(Data excerpts)
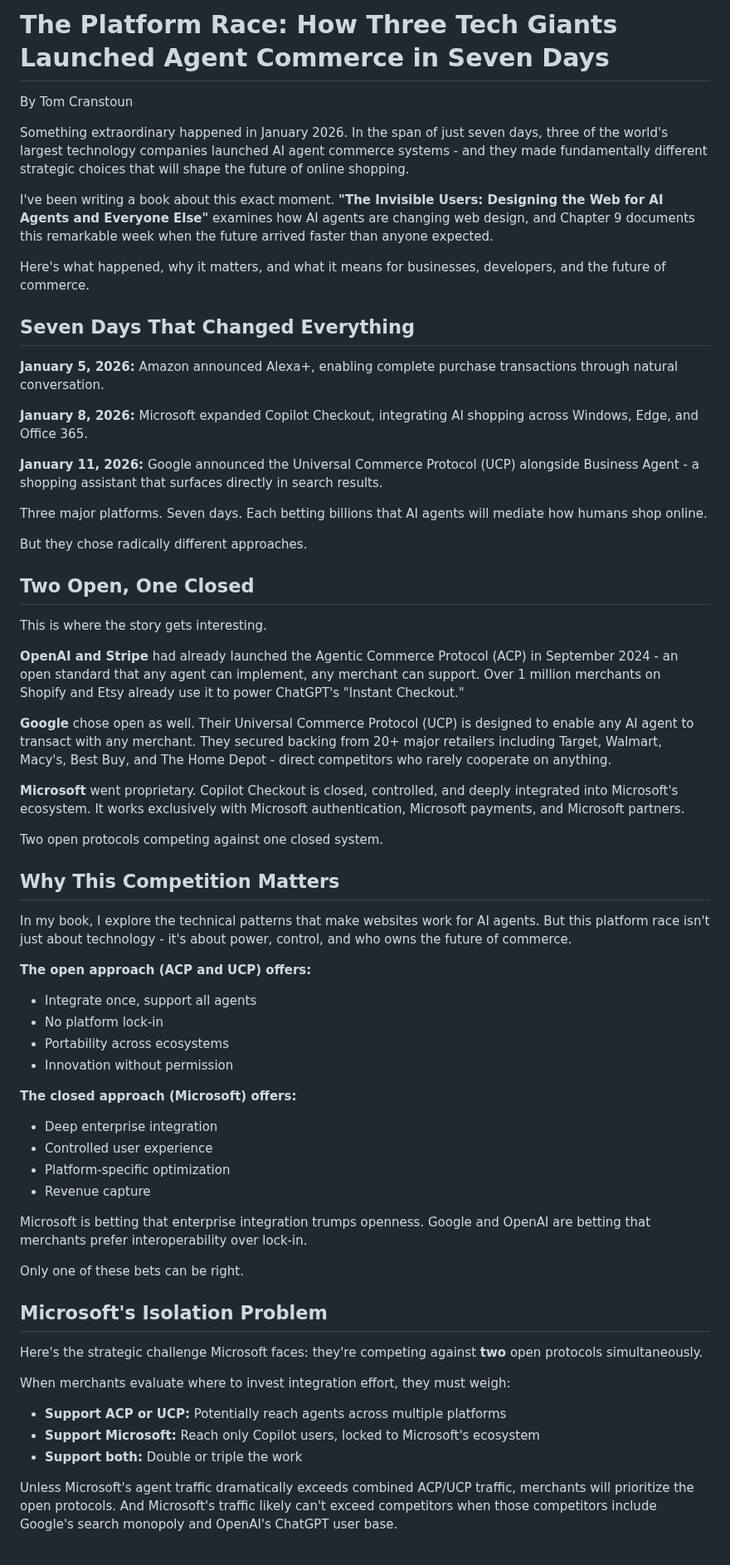
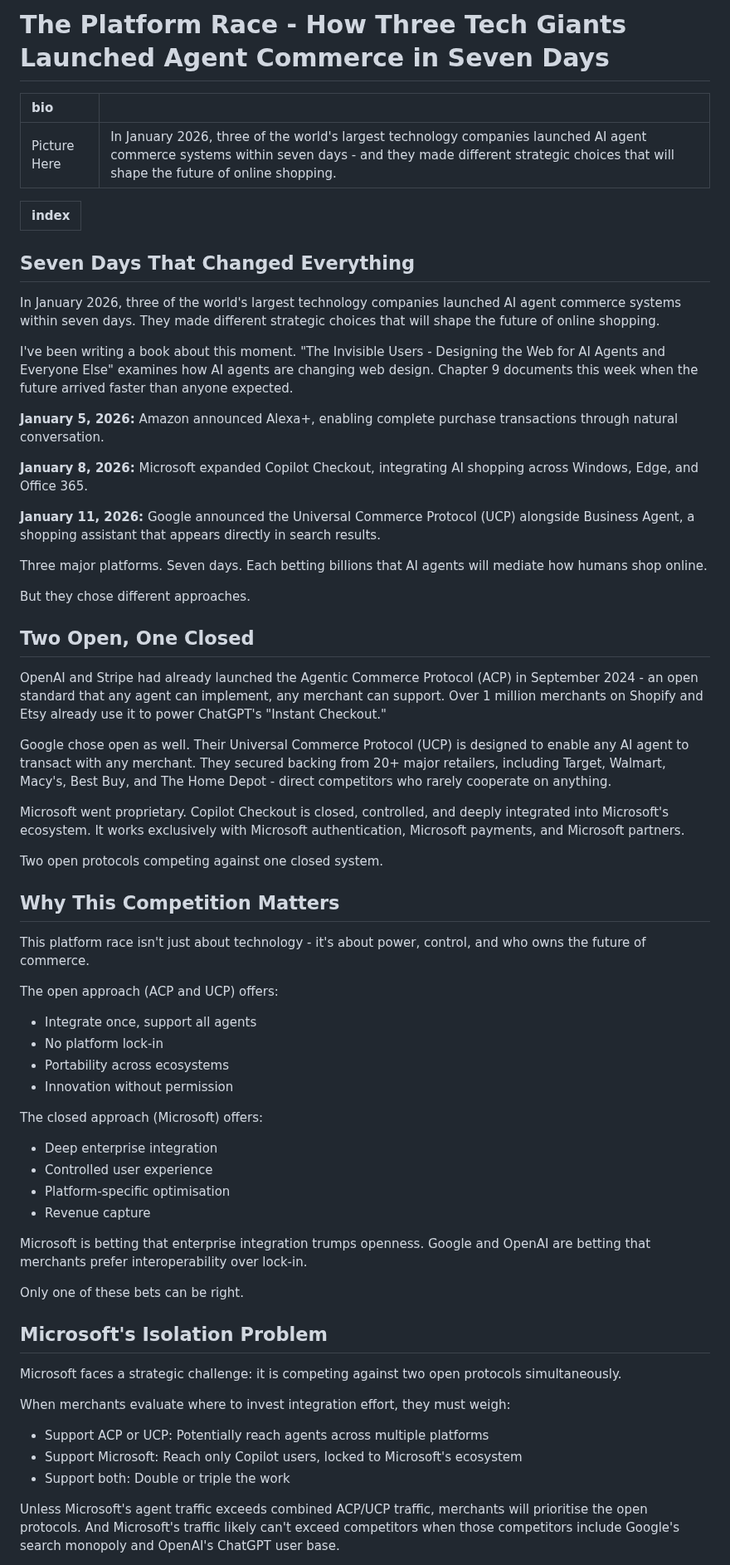
Before and after one commit to ddttom/invisible-users, a Markdown page: docs/sales-enablement/platforms-blog.md, the part around one of its changes. Shown at 83% size. GitHub-like rendering.

```diff
--- a/docs/sales-enablement/platforms-blog.md
+++ b/docs/sales-enablement/platforms-blog.md
@@ -1,53 +1,54 @@
-# The Platform Race: How Three Tech Giants Launched Agent Commerce in Seven Days
+# The Platform Race \- How Three Tech Giants Launched Agent Commerce in Seven Days
 
-By Tom Cranstoun
+| bio |  |
+| :---- | :---- |
+| Picture Here | In January 2026, three of the world's largest technology companies launched AI agent commerce systems within seven days \- and they made different strategic choices that will shape the future of online shopping. |
 
-Something extraordinary happened in January 2026. In the span of just seven days, three of the world's largest technology companies launched AI agent commerce systems - and they made fundamentally different strategic choices that will shape the future of online shopping.
-
-I've been writing a book about this exact moment. **"The Invisible Users: Designing the Web for AI Agents and Everyone Else"** examines how AI agents are changing web design, and Chapter 9 documents this remarkable week when the future arrived faster than anyone expected.
-
-Here's what happened, why it matters, and what it means for businesses, developers, and the future of commerce.
+| index |
+| :---- |
 
 ## Seven Days That Changed Everything
 
+In January 2026, three of the world's largest technology companies launched AI agent commerce systems within seven days. They made different strategic choices that will shape the future of online shopping.
+
+I've been writing a book about this moment. "The Invisible Users \- Designing the Web for AI Agents and Everyone Else" examines how AI agents are changing web design. Chapter 9 documents this week when the future arrived faster than anyone expected.
+
 **January 5, 2026:** Amazon announced Alexa+, enabling complete purchase transactions through natural conversation.
 
-**January 8, 2026:** Microsoft expanded Copilot Checkout, integrating AI shopping across Windows, Edge, and Office 365.
+**January 8, 2026:** Microsoft expanded Copilot Checkout, integrating AI shopping across Windows, Edge, and Office 365\.
 
-**January 11, 2026:** Google announced the Universal Commerce Protocol (UCP) alongside Business Agent - a shopping assistant that surfaces directly in search results.
+**January 11, 2026:** Google announced the Universal Commerce Protocol (UCP) alongside Business Agent, a shopping assistant that appears directly in search results.
 
 Three major platforms. Seven days. Each betting billions that AI agents will mediate how humans shop online.
 
-But they chose radically different approaches.
+But they chose different approaches.
 
 ## Two Open, One Closed
 
-This is where the story gets interesting.
+OpenAI and Stripe had already launched the Agentic Commerce Protocol (ACP) in September 2024 \- an open standard that any agent can implement, any merchant can support. Over 1 million merchants on Shopify and Etsy already use it to power ChatGPT's "Instant Checkout."
 
-**OpenAI and Stripe** had already launched the Agentic Commerce Protocol (ACP) in September 2024 - an open standard that any agent can implement, any merchant can support. Over 1 million merchants on Shopify and Etsy already use it to power ChatGPT's "Instant Checkout."
+Google chose open as well. Their Universal Commerce Protocol (UCP) is designed to enable any AI agent to transact with any merchant. They secured backing from 20+ major retailers, including Target, Walmart, Macy's, Best Buy, and The Home Depot \- direct competitors who rarely cooperate on anything.
 
-**Google** chose open as well. Their Universal Commerce Protocol (UCP) is designed to enable any AI agent to transact with any merchant. They secured backing from 20+ major retailers including Target, Walmart, Macy's, Best Buy, and The Home Depot - direct competitors who rarely cooperate on anything.
-
-**Microsoft** went proprietary. Copilot Checkout is closed, controlled, and deeply integrated into Microsoft's ecosystem. It works exclusively with Microsoft authentication, Microsoft payments, and Microsoft partners.
+Microsoft went proprietary. Copilot Checkout is closed, controlled, and deeply integrated into Microsoft's ecosystem. It works exclusively with Microsoft authentication, Microsoft payments, and Microsoft partners.
 
 Two open protocols competing against one closed system.
 
 ## Why This Competition Matters
 
-In my book, I explore the technical patterns that make websites work for AI agents. But this platform race isn't just about technology - it's about power, control, and who owns the future of commerce.
+This platform race isn't just about technology \- it's about power, control, and who owns the future of commerce.
 
-**The open approach (ACP and UCP) offers:**
+The open approach (ACP and UCP) offers:
 
 - Integrate once, support all agents
 - No platform lock-in
 - Portability across ecosystems
 - Innovation without permission
 
-**The closed approach (Microsoft) offers:**
+The closed approach (Microsoft) offers:
 
 - Deep enterprise integration
 - Controlled user experience
-- Platform-specific optimization
+- Platform-specific optimisation
 - Revenue capture
 
 Microsoft is betting that enterprise integration trumps openness. Google and OpenAI are betting that merchants prefer interoperability over lock-in.
@@ -56,13 +57,13 @@ Only one of these bets can be right.
 
 ## Microsoft's Isolation Problem
 
-Here's the strategic challenge Microsoft faces: they're competing against **two** open protocols simultaneously.
+Microsoft faces a strategic challenge: it is competing against two open protocols simultaneously.
 
 When merchants evaluate where to invest integration effort, they must weigh:
 
-- **Support ACP or UCP:** Potentially reach agents across multiple platforms
-- **Support Microsoft:** Reach only Copilot users, locked to Microsoft's ecosystem
-- **Support both:** Double or triple the work
+- Support ACP or UCP: Potentially reach agents across multiple platforms
+- Support Microsoft: Reach only Copilot users, locked to Microsoft's ecosystem
+- Support both: Double or triple the work
 
-Unless Microsoft's agent traffic dramatically exceeds combined ACP/UCP traffic, merchants will prioritize the open protocols. And Microsoft's traffic likely can't exceed competitors when those competitors include Google's search monopoly and OpenAI's ChatGPT user base.
+Unless Microsoft's agent traffic exceeds combined ACP/UCP traffic, merchants will prioritise the open protocols. And Microsoft's traffic likely can't exceed competitors when those competitors include Google's search monopoly and OpenAI's ChatGPT user base.
 
```
Also changed, not shown: other parts of docs/sales-enablement/platforms-blog.md (+104 -61 lines), docs/sales-enablement/platforms-blog-teaser.md (added, +17 -0 lines).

Try it: Leaving out any images, restate every record word for word.

Task result:
Before and after one commit to ddttom/invisible-users, a Markdown page: docs/sales-enablement/platforms-blog.md, the part around one of its changes. Shown at 83% size. GitHub-like rendering.

```diff
--- a/docs/sales-enablement/platforms-blog.md
+++ b/docs/sales-enablement/platforms-blog.md
@@ -1,53 +1,54 @@
-# The Platform Race: How Three Tech Giants Launched Agent Commerce in Seven Days
+# The Platform Race \- How Three Tech Giants Launched Agent Commerce in Seven Days
 
-By Tom Cranstoun
+| bio |  |
+| :---- | :---- |
+| Picture Here | In January 2026, three of the world's largest technology companies launched AI agent commerce systems within seven days \- and they made different strategic choices that will shape the future of online shopping. |
 
-Something extraordinary happened in January 2026. In the span of just seven days, three of the world's largest technology companies launched AI agent commerce systems - and they made fundamentally different strategic choices that will shape the future of online shopping.
-
-I've been writing a book about this exact moment. **"The Invisible Users: Designing the Web for AI Agents and Everyone Else"** examines how AI agents are changing web design, and Chapter 9 documents this remarkable week when the future arrived faster than anyone expected.
-
-Here's what happened, why it matters, and what it means for businesses, developers, and the future of commerce.
+| index |
+| :---- |
 
 ## Seven Days That Changed Everything
 
+In January 2026, three of the world's largest technology companies launched AI agent commerce systems within seven days. They made different strategic choices that will shape the future of online shopping.
+
+I've been writing a book about this moment. "The Invisible Users \- Designing the Web for AI Agents and Everyone Else" examines how AI agents are changing web design. Chapter 9 documents this week when the future arrived faster than anyone expected.
+
 **January 5, 2026:** Amazon announced Alexa+, enabling complete purchase transactions through natural conversation.
 
-**January 8, 2026:** Microsoft expanded Copilot Checkout, integrating AI shopping across Windows, Edge, and Office 365.
+**January 8, 2026:** Microsoft expanded Copilot Checkout, integrating AI shopping across Windows, Edge, and Office 365\.
 
-**January 11, 2026:** Google announced the Universal Commerce Protocol (UCP) alongside Business Agent - a shopping assistant that surfaces directly in search results.
+**January 11, 2026:** Google announced the Universal Commerce Protocol (UCP) alongside Business Agent, a shopping assistant that appears directly in search results.
 
 Three major platforms. Seven days. Each betting billions that AI agents will mediate how humans shop online.
 
-But they chose radically different approaches.
+But they chose different approaches.
 
 ## Two Open, One Closed
 
-This is where the story gets interesting.
+OpenAI and Stripe had already launched the Agentic Commerce Protocol (ACP) in September 2024 \- an open standard that any agent can implement, any merchant can support. Over 1 million merchants on Shopify and Etsy already use it to power ChatGPT's "Instant Checkout."
 
-**OpenAI and Stripe** had already launched the Agentic Commerce Protocol (ACP) in September 2024 - an open standard that any agent can implement, any merchant can support. Over 1 million merchants on Shopify and Etsy already use it to power ChatGPT's "Instant Checkout."
+Google chose open as well. Their Universal Commerce Protocol (UCP) is designed to enable any AI agent to transact with any merchant. They secured backing from 20+ major retailers, including Target, Walmart, Macy's, Best Buy, and The Home Depot \- direct competitors who rarely cooperate on anything.
 
-**Google** chose open as well. Their Universal Commerce Protocol (UCP) is designed to enable any AI agent to transact with any merchant. They secured backing from 20+ major retailers including Target, Walmart, Macy's, Best Buy, and The Home Depot - direct competitors who rarely cooperate on anything.
-
-**Microsoft** went proprietary. Copilot Checkout is closed, controlled, and deeply integrated into Microsoft's ecosystem. It works exclusively with Microsoft authentication, Microsoft payments, and Microsoft partners.
+Microsoft went proprietary. Copilot Checkout is closed, controlled, and deeply integrated into Microsoft's ecosystem. It works exclusively with Microsoft authentication, Microsoft payments, and Microsoft partners.
 
 Two open protocols competing against one closed system.
 
 ## Why This Competition Matters
 
-In my book, I explore the technical patterns that make websites work for AI agents. But this platform race isn't just about technology - it's about power, control, and who owns the future of commerce.
+This platform race isn't just about technology \- it's about power, control, and who owns the future of commerce.
 
-**The open approach (ACP and UCP) offers:**
+The open approach (ACP and UCP) offers:
 
 - Integrate once, support all agents
 - No platform lock-in
 - Portability across ecosystems
 - Innovation without permission
 
-**The closed approach (Microsoft) offers:**
+The closed approach (Microsoft) offers:
 
 - Deep enterprise integration
 - Controlled user experience
-- Platform-specific optimization
+- Platform-specific optimisation
 - Revenue capture
 
 Microsoft is betting that enterprise integration trumps openness. Google and OpenAI are betting that merchants prefer interoperability over lock-in.
@@ -56,13 +57,13 @@ Only one of these bets can be right.
 
 ## Microsoft's Isolation Problem
 
-Here's the strategic challenge Microsoft faces: they're competing against **two** open protocols simultaneously.
+Microsoft faces a strategic challenge: it is competing against two open protocols simultaneously.
 
 When merchants evaluate where to invest integration effort, they must weigh:
 
-- **Support ACP or UCP:** Potentially reach agents across multiple platforms
-- **Support Microsoft:** Reach only Copilot users, locked to Microsoft's ecosystem
-- **Support both:** Double or triple the work
+- Support ACP or UCP: Potentially reach agents across multiple platforms
+- Support Microsoft: Reach only Copilot users, locked to Microsoft's ecosystem
+- Support both: Double or triple the work
 
-Unless Microsoft's agent traffic dramatically exceeds combined ACP/UCP traffic, merchants will prioritize the open protocols. And Microsoft's traffic likely can't exceed competitors when those competitors include Google's search monopoly and OpenAI's ChatGPT user base.
+Unless Microsoft's agent traffic exceeds combined ACP/UCP traffic, merchants will prioritise the open protocols. And Microsoft's traffic likely can't exceed competitors when those competitors include Google's search monopoly and OpenAI's ChatGPT user base.
 
```
Also changed, not shown: other parts of docs/sales-enablement/platforms-blog.md (+104 -61 lines), docs/sales-enablement/platforms-blog-teaser.md (added, +17 -0 lines).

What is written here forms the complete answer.